YOUR OBJECTIVE:
Go over these records and count the lines with the string "userData" in them; the count is all that should be returned.

** INFORMATION PROVIDED follows **

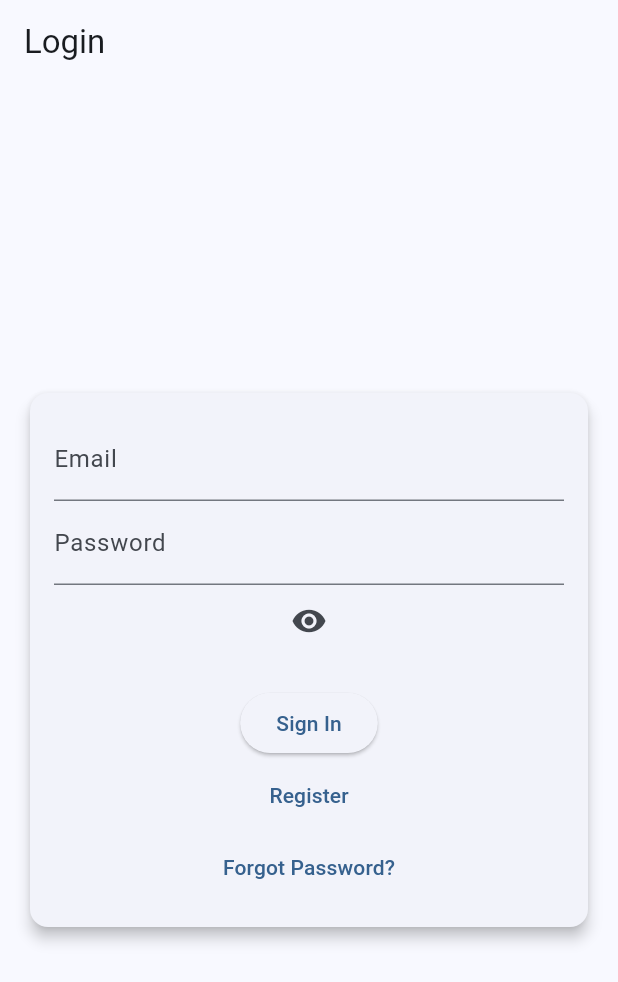
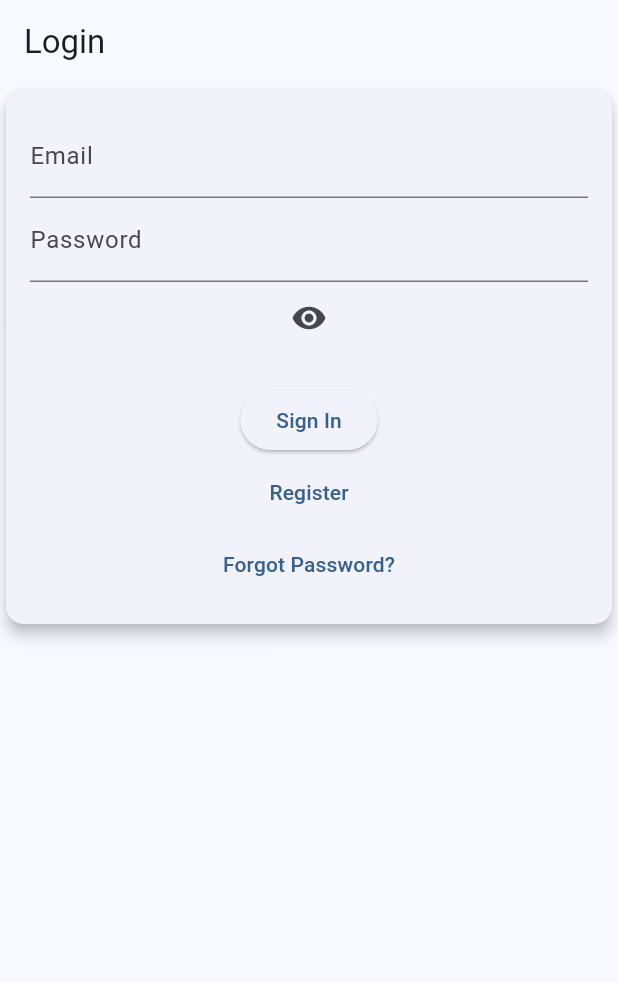
Before and after one commit to Ok3ks/fpl-frontend, a Flutter app: the screen it shows after launch, on a phone screen of 412 x 824 dp. Shown: the top 982 px of the screen. Run offline on Flutter 3.47's test engine with Material 3 defaults, Android fonts, the phone set to English and light mode, and no system bars; our stand-ins replace cloud_firestore, firebase_auth, firebase_core, flutter_dotenv, flutter_riverpod, go_router and 3 more; missing offline and left inert: dart:html; accounts and stored records are empty.

Commit message:
new layout for login page

```diff
--- a/lib/home/login.dart
+++ b/lib/home/login.dart
@@ -72,7 +72,6 @@ class _LoginBoxState extends ConsumerState<LoginBox> {
       });
       //Update field with userHistory
 
-
       //TODO: Update currentUserProvider with desired State
       final snapshot = await userDbRef.where('email', isEqualTo: email).get();
       final userData = snapshot.docs.first.data() as Map<String, dynamic>;
@@ -86,8 +85,7 @@ class _LoginBoxState extends ConsumerState<LoginBox> {
           fplUrl: parseParticipantIdFromUrl(userData['fplUrl']),
           yearsPlayingFpl: userData['yearsPlayingFpl'],
           username: userData['username'],
-          history: userData['history']
-      );
+          history: userData['history']);
 
       Navigator.of(context).pushNamed('/home');
     }
@@ -98,28 +96,13 @@ class _LoginBoxState extends ConsumerState<LoginBox> {
     context.go('/onboarding');
   }
 
-  //TODO: Adjust Styling
-  @override
-  Widget build(BuildContext context) {
-    final currentUser = ref.watch(currentUserProvider);
-    if (currentUser == null) {
-      return Scaffold(
-        appBar: AppBar(
-          title: const Text('Login'),
-        ),
-        body: Center(
-          child: Padding(
-            padding: const EdgeInsets.all(16.0),
-            child: Card(
-              elevation: 4,
-              child: Padding(
-                padding: const EdgeInsets.all(16.0),
-                child: Column(
+  Widget loginBox() {
+    return Column(
       mainAxisSize: MainAxisSize.min,
       children: [
         TextField(
           controller: _emailController,
-                      decoration: InputDecoration(
+          decoration: const InputDecoration(
             labelText: 'Email',
           ),
         ),
@@ -128,15 +111,13 @@ class _LoginBoxState extends ConsumerState<LoginBox> {
           obscureText: toggled ? true : false,
           decoration: InputDecoration(
             labelText: 'Password',
-                        errorText:
-                            _errorMessage.isNotEmpty ? _errorMessage : null,
+            errorText: _errorMessage.isNotEmpty ? _errorMessage : null,
           ),
         ),
         IconButton(
             onPressed: toggleObscurePassword,
             icon: const Icon(Icons.remove_red_eye)),
         const SizedBox(height: 20),
-                    // SizedBox(height: 20, child : Text("This ")),
         ElevatedButton(
           onPressed: _login,
           child: const Text('Sign In'),
@@ -153,12 +134,48 @@ class _LoginBoxState extends ConsumerState<LoginBox> {
           child: const Text('Forgot Password?'),
         ),
       ],
+    );
+  }
+
+  Widget slides() {
+    return const Card(
+        child: CarouselView(itemExtent: 4, children: [
+          Text("Copy"),
+          Text("Copy"),
+          Text("Copy"),
+          Text("Copy")
+        ]));
+  }
+
+  //TODO: Adjust Styling
+  @override
+  Widget build(BuildContext context) {
+    final currentUser = ref.watch(currentUserProvider);
+    Orientation orientation = MediaQuery.orientationOf(context);
+    Size size = MediaQuery.sizeOf(context);
+
+    if (currentUser == null) {
+      return Scaffold(
+          appBar: AppBar(
+            title: const Text('Login'),
           ),
-              ),
-            ),
-          ),
-        ),
-      );
+          body:
+          Row(mainAxisAlignment: MainAxisAlignment.spaceAround, children: [
+            SizedBox(
+                width: orientation == Orientation.portrait
+                    ? size.width
+                    : size.width * 0.6,
+                child: Card(
+                    elevation: 4,
+                    child: Padding(
+                        padding: const EdgeInsets.all(16.0),
+                        child: loginBox()))),
+            if (orientation != Orientation.portrait)
+              SizedBox(
+                  width: size.width * 0.3,
+                  child: Padding(
+                      padding: const EdgeInsets.all(16.0), child: slides()))
+          ]));
     } else {
       //TODO: Persist Login Session
       return const Home();
```
Lines whose indentation alone changed are shown as unchanged.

** End of INFORMATION PROVIDED **

OUTPUT FOR THIS TASK:
6